> TO DO: Pull each line holding "type" out of the entries below.

== DATA LISTING ==

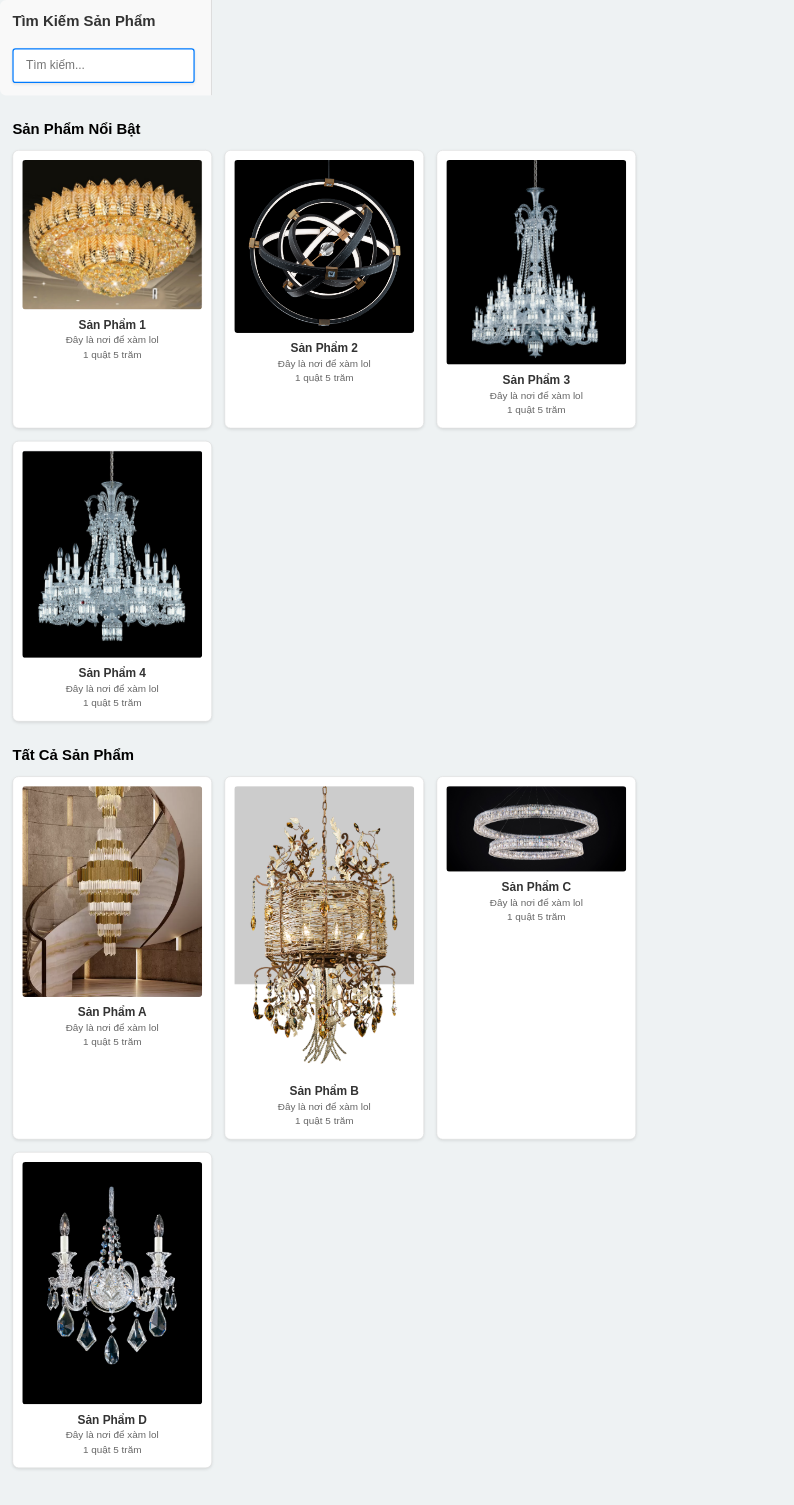
Repository: Nghia251506/eproject
Page: http://localhost/eproject/app/views/product.php
These files come from the project's save history. The page is drawn as it stood at one moment and after the next save; the edit follows.
The browser window is 1280 px wide. The pictures show the whole page, at 62% of full size.
The page is run by PHP 8.4 with error messages shown; the project is at /var/www/html/.

Above is the page before, as saved 2024-10-05 18:36:24.

After the next save:
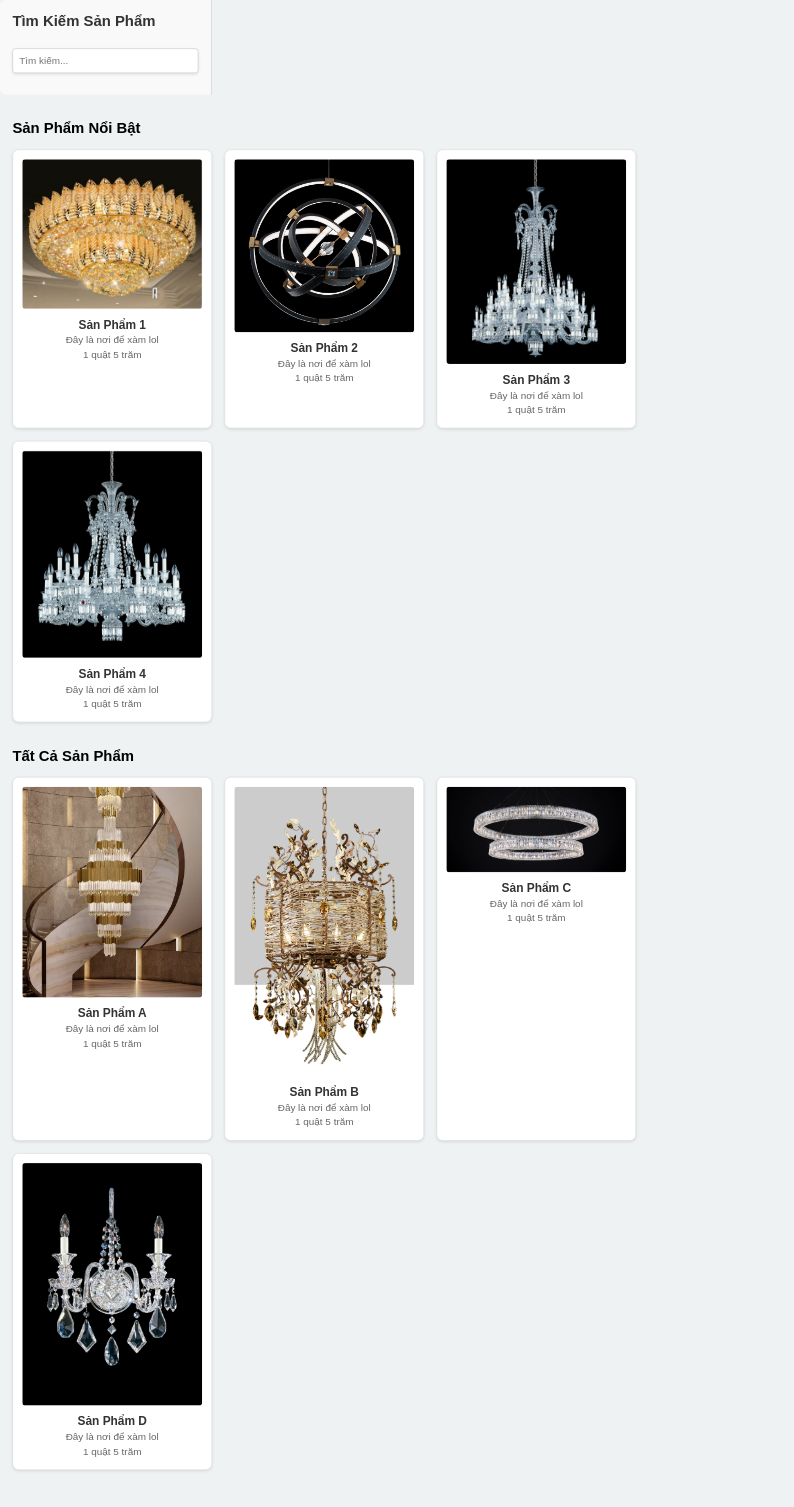
Saved 62 s later.
--- a/app/assets/css/product.css
+++ b/app/assets/css/product.css
@@ -118,3 +118,74 @@ body {
     transform: scale(1.05); /* Phóng to nhẹ khi hover */
     box-shadow: 0 8px 16px rgba(0, 0, 0, 0.2); /* Đổ bóng lớn hơn khi hover */
 }
+.form-container {
+    display: flex;
+    justify-content: center;
+    align-items: center;
+    min-height: 100vh;
+}
+
+/* Định dạng form */
+/* form {
+    background-color: #fff;
+    padding: 20px;
+    border-radius: 10px;
+    box-shadow: 0 0 15px rgba(0, 0, 0, 0.1);
+    width: 100%;
+    max-width: 500px; /* Đảm bảo form không quá rộng */
+    margin: 20px; /* Khoảng cách với các phần tử khác */
+} */
+
+/* Tiêu đề form */
+h2.title-form {
+    margin-bottom: 20px;
+    font-size: 24px;
+    color: #333;
+    text-align: center;
+}
+
+/* Định dạng cho mỗi label */
+label {
+    display: block;
+    margin-bottom: 5px;
+    font-weight: bold;
+    color: #555;
+}
+
+/* Các trường input */
+input[type="text"],
+input[type="number"],
+input[type="file"],
+select {
+    width: 100%;
+    padding: 10px;
+    margin-bottom: 15px;
+    border: 1px solid #ccc;
+    border-radius: 5px;
+    font-size: 16px;
+    box-sizing: border-box;
+}
+
+/* Nút bấm */
+button {
+    width: 100%;
+    padding: 10px;
+    background-color: #007BFF;
+    border: none;
+    border-radius: 5px;
+    color: white;
+    font-size: 16px;
+    cursor: pointer;
+}
+
+/* Khi hover lên nút */
+button:hover {
+    background-color: #0056b3;
+}
+
+/* Căn chỉnh hình ảnh của sản phẩm */
+img {
+    display: block;
+    margin-bottom: 15px;
+    max-width: 100px;
+}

===

> RESULT OF THIS TASK:
+input[type="text"],
+input[type="number"],
+input[type="file"],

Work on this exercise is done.